2009 Country Reports on Terrorism - Tanzania

Publisher United States Department of State
Publication Date 5 August 2010
Cite as United States Department of State, 2009 Country Reports on Terrorism - Tanzania, 5 August 2010, available at: [accessed 29 November 2015]
DisclaimerThis is not a UNHCR publication. UNHCR is not responsible for, nor does it necessarily endorse, its content. Any views expressed are solely those of the author or publisher and do not necessarily reflect those of UNHCR, the United Nations or its Member States.

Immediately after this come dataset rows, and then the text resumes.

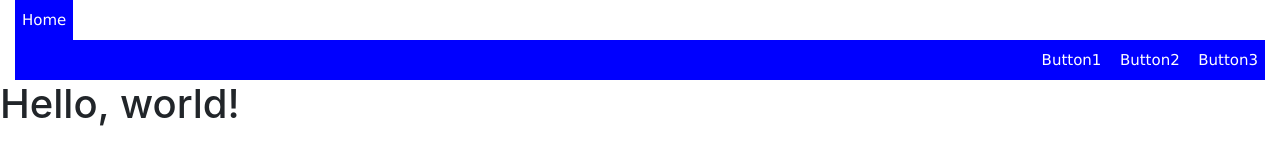
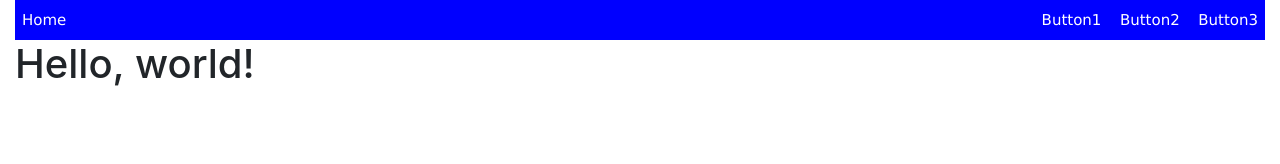
Before and after one commit to JBeckius/JBeckius.github.io, a plain HTML site: page page.html in a window 1280 px wide. Drawn offline with nearby package versions, Linux system fonts and the light colour scheme.

Commit message:
Moved both nav divs into navbar. fixed justify.

```diff
--- a/page.html
+++ b/page.html
@@ -22,16 +22,21 @@
   </head>
   <body style="margin: 0;">
 	<div class="container-fluid">
-		<!-- Home button -->
-		<div id="homeButton">
-			<button class="navButton">Home</button>
-		</div>
+
+
 		<!-- Navigation bar -->
-		<div style="text-align: right;" id="navBar">
-			<button class="navButton">Button1</button>
-			<button class="navButton">Button2</button>
-			<button class="navButton">Button3</button>
+		<div id="navBar">
+			<!-- Home button -->
+			<div id="homeButton" style="float: left; display: inline-block;">
+				<button class="navButton">Home</button>
 			</div>
+			<!-- Nav buttons -->
+			<div  style="float: right; display: inline-block;">
+				<button class="navButton">Button1</button>
+				<button class="navButton">Button2</button>
+				<button class="navButton">Button3</button>
+			</div>
+
 
 		</div>
 		<h1>Hello, world!</h1>
```
Also changed, not shown: custom.css (line endings or trailing spaces).
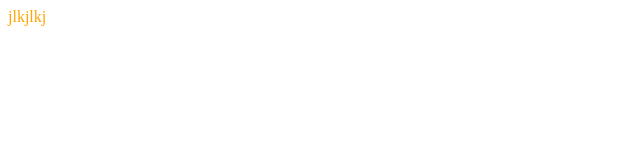
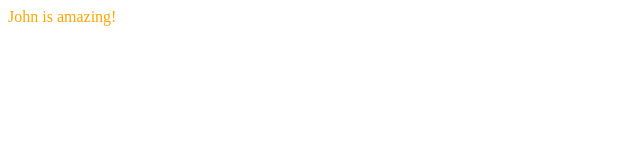
Before and after one commit to ferance/ferance.github.io, a plain HTML site: page JohnDocumentWrite/index.html in a window 1280 px wide. Shown: the full height of the page, 0-640 px from the left. Drawn offline with Linux system fonts and the light colour scheme.

Commit message:
Update index.html

```diff
--- a/JohnDocumentWrite/index.html
+++ b/JohnDocumentWrite/index.html
@@ -2,12 +2,12 @@
 <html>
   <head>
     <style>
-    body {
-      color: orange
-    }
+      body {
+        color: orange
+      }
     </style>
   </head>
   <body>
-  jlkjlkj
+  John is amazing!
   </body>
 </html>
```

Tanzania remained vulnerable to international terrorism. Al-Qa'ida elements responsible for the 1998 U.S. Embassy bombing remained active throughout East Africa. During the year, Tanzanian law enforcement and security forces made efforts to identify and monitor terrorist activities and deny use of Tanzanian territory as a safe haven. U.S.-Tanzanian cooperation has led to new training initiatives designed to strengthen Tanzania's border control and internal security capacity. Tanzania's National Counterterrorism Center continued its participation in several multi-year programs to strengthen its law enforcement and military capacity, improve aviation and border security, and combat money laundering and terrorist financing. The Financial Intelligence Unit (FIU), established in 2007 with the passage of the Anti-Money Laundering Act, is responsible for receiving, analyzing, and disseminating suspicious transaction reports and other information regarding potential money laundering or terrorist financing. With only three technical staff, however, the FIU has limited resources to investigate potential money laundering or terrorist financing activities. In an effort to build Tanzania's capacity to combat money laundering and terrorist financing, the U.S. Internal Revenue Service held a seminar on anti-money laundering and financial investigative techniques in November.

Search Refworld